For an industry that relies so heavily on IP rights to recoup R&D dollars, the open innovation that CO-ADD is doing is interesting and unexpected. It seems like the main need for antibiotics is screening molecules rather than developing them. I therefore wonder if this model would work for other indications as the typical drug development process focuses more on the development rather than screening stage. Does CO-ADD have those research capabilities too?
On another note, I am curious how this open innovation concept would affect the pricing on drugs. The current justification for high drug prices is the high cost of R&D. Would this open sharing of information and fewer IP rights necessarily translate into lower drug prices、or would that merely allow big pharma to reap higher profits instead.
I think customization of the products through 3D printing complements Adidas’s strength in providing fashionable but functional shoes.
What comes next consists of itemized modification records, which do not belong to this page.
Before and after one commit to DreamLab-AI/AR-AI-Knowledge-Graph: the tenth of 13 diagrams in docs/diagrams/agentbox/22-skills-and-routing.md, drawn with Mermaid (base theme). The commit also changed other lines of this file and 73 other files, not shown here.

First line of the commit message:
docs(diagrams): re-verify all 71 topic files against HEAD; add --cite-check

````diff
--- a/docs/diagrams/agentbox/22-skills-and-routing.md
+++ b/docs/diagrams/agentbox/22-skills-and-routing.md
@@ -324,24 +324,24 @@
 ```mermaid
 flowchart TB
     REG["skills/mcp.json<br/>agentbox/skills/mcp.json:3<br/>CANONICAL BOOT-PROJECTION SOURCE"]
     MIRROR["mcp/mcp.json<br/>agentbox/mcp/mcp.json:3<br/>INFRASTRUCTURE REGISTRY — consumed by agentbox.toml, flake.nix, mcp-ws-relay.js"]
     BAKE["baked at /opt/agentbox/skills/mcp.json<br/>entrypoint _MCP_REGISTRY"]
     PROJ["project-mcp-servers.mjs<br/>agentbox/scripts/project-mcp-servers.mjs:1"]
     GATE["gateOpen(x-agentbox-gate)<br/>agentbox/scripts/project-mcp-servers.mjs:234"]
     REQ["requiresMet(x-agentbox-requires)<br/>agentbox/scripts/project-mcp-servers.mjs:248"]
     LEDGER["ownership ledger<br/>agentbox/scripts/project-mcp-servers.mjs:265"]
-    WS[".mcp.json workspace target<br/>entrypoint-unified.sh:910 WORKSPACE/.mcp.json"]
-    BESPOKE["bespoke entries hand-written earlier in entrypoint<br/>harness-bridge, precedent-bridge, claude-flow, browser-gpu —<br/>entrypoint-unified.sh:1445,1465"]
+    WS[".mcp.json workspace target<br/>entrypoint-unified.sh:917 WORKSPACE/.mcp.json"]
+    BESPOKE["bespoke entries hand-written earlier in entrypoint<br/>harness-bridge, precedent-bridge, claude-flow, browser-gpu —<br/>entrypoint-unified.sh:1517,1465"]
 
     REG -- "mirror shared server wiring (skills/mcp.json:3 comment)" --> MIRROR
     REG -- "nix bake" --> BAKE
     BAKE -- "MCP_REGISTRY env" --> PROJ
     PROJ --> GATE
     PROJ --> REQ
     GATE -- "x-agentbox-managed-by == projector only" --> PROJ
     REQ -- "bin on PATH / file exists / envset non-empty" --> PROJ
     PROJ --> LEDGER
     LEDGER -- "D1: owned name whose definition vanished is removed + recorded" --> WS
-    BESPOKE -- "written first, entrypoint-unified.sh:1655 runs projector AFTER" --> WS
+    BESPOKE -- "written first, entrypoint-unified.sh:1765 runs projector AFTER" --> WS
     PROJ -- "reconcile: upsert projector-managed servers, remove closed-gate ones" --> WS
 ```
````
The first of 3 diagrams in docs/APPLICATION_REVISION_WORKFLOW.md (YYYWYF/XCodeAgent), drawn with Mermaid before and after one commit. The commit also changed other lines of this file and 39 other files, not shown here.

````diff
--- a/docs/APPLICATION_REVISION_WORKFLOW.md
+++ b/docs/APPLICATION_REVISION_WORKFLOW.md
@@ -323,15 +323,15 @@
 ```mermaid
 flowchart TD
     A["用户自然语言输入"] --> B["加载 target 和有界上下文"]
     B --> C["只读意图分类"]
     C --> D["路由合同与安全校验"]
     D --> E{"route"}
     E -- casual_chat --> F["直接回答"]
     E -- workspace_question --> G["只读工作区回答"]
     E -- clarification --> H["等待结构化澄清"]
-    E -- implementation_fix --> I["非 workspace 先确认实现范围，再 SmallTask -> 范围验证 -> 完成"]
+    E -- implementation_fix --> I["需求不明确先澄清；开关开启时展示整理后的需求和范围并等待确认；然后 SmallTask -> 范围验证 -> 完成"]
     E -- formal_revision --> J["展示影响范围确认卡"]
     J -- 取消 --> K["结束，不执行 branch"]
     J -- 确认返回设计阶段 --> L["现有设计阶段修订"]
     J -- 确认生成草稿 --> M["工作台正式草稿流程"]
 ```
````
That said, due to the nature of this industry where there is strong loyalty to a particular brand, and the visibility of the affiliation with the brand is important, loyal customers may not want a customized product that is not easily identifiable as a particular Adidas shoe design. In addition, on the operational side, I would wonder how you balance the mass production of these 3D printed shoes with the more traditionally manufactured shoes
Bioprinting technology holds significant potential to transform the medical industry as well as to save lives, but I think it also raises some urgent ethical questions. My initial thought was that this could lead to a decrease in human/organ trafficking, but at the same time, I couldn’t help wondering if bioprinting would lead to a sort of ‘commodification’ of body parts, which would also be vulnerable to exploitation. Therefore I believe there is a strong need for strict regulations as a biological product.
I always wondered how different AV systems developed by different companies would interact with one another, so it is intriguing to find out that there currently is no common platform. I wonder if this is something that will be resolved by market forces, or whether you need regulators involved. While we often think of regulations as stifling innovation, it is interesting to see how regulatory frameworks are actually necessary to further advance the development of this growing industry. I think the autonomous vehicle industry raises a lot of ethical questions related to technology and the level of control and responsibility we as humans hold over it. The regulations and norms that will be set in this industry will certainly set the standards for other frontier technologies to come in the future, so I will definitely keep a look-out for this space.
Interesting, thought-provoking article! As for the questions you pose, I am actually wary of some of the data sources that they already use such as claims data, call-center transcripts as well as credit purchase history and genomic sequencing data. While I can see the value of the predictive analytics in promoting preventative care, these data sources can be very easily exploited were they to reach the wrong hands. I believe medical records from healthcare institutions can be shared with the consent of the patient to share information on past health conditions, current state, and potential future risks, but going beyond that is too risky. Perhaps an alternative way to use predictive analytics for preventative care is to provide users with a Fitbit, or another health-tracking wearable, which can track basic health such as heart rate and monitors exercise levels, and transfers the data to medical institutions when abnormalities are observed.
I am curious to see if Cyft can take off in other countries, as I can imagine they will meet significant regulatory constraints related to data protection.